What you should do — Report each line of the entries below that has the word "contextual" in it.

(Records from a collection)

'''

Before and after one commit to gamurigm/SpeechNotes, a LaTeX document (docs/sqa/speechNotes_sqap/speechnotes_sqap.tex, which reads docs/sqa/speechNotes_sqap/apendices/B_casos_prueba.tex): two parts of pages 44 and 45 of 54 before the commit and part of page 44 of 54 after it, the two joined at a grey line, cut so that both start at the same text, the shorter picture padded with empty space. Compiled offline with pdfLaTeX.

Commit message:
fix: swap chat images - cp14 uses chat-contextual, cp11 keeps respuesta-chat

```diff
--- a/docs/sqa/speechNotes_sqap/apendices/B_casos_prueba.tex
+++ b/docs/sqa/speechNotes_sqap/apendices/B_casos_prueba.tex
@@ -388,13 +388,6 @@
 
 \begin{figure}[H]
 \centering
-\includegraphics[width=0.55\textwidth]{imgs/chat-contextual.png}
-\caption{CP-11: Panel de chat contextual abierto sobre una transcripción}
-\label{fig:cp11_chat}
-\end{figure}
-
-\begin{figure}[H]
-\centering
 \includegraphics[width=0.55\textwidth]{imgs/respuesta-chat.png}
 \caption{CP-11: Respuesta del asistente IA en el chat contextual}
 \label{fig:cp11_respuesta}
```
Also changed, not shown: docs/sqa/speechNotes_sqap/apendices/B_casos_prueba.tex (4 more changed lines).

'''
'''

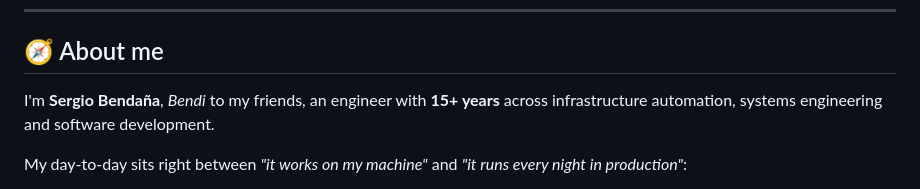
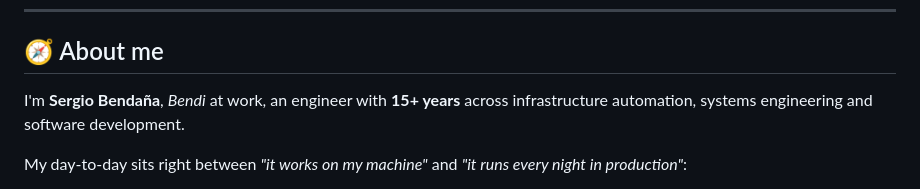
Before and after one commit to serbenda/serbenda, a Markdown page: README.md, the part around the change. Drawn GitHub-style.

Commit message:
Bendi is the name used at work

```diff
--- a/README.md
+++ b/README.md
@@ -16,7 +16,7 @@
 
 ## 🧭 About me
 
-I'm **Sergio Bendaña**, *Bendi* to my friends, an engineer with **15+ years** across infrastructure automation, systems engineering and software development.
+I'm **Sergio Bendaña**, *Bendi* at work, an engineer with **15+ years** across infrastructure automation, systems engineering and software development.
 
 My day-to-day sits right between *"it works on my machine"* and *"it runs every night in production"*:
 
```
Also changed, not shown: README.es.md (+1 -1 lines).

'''

Output of the task —
fix: swap chat images - cp14 uses chat-contextual, cp11 keeps respuesta-chat
-\includegraphics[width=0.55\textwidth]{imgs/chat-contextual.png}
-\caption{CP-11: Panel de chat contextual abierto sobre una transcripción}
 \caption{CP-11: Respuesta del asistente IA en el chat contextual}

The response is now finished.